ASSIGNED TASK. Write out the listing below again, precisely as it is given.

PROVIDED RECORDS.
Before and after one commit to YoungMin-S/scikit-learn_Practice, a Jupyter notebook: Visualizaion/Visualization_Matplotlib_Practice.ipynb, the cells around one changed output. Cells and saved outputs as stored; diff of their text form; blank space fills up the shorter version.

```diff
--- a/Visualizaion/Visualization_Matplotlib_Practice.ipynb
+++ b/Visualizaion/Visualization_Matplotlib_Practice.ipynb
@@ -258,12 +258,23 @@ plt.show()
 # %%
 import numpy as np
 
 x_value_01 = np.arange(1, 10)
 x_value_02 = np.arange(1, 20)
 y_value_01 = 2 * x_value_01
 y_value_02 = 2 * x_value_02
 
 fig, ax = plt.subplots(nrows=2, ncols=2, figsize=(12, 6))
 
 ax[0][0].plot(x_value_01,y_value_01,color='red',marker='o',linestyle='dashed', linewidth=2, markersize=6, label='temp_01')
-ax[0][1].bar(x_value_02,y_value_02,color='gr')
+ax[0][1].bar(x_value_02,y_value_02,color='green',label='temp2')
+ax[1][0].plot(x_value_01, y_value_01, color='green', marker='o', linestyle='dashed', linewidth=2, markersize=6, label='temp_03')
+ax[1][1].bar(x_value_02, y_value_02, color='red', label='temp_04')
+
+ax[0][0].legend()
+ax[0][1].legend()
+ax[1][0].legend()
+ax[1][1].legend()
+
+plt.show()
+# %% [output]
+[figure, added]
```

RESPONSE TO THIS EXERCISE.
Before and after one commit to YoungMin-S/scikit-learn_Practice, a Jupyter notebook: Visualizaion/Visualization_Matplotlib_Practice.ipynb, the cells around one changed output. Cells and saved outputs as stored; diff of their text form; blank space fills up the shorter version.

```diff
--- a/Visualizaion/Visualization_Matplotlib_Practice.ipynb
+++ b/Visualizaion/Visualization_Matplotlib_Practice.ipynb
@@ -258,12 +258,23 @@ plt.show()
 # %%
 import numpy as np
 
 x_value_01 = np.arange(1, 10)
 x_value_02 = np.arange(1, 20)
 y_value_01 = 2 * x_value_01
 y_value_02 = 2 * x_value_02
 
 fig, ax = plt.subplots(nrows=2, ncols=2, figsize=(12, 6))
 
 ax[0][0].plot(x_value_01,y_value_01,color='red',marker='o',linestyle='dashed', linewidth=2, markersize=6, label='temp_01')
-ax[0][1].bar(x_value_02,y_value_02,color='gr')
+ax[0][1].bar(x_value_02,y_value_02,color='green',label='temp2')
+ax[1][0].plot(x_value_01, y_value_01, color='green', marker='o', linestyle='dashed', linewidth=2, markersize=6, label='temp_03')
+ax[1][1].bar(x_value_02, y_value_02, color='red', label='temp_04')
+
+ax[0][0].legend()
+ax[0][1].legend()
+ax[1][0].legend()
+ax[1][1].legend()
+
+plt.show()
+# %% [output]
+[figure, added]
```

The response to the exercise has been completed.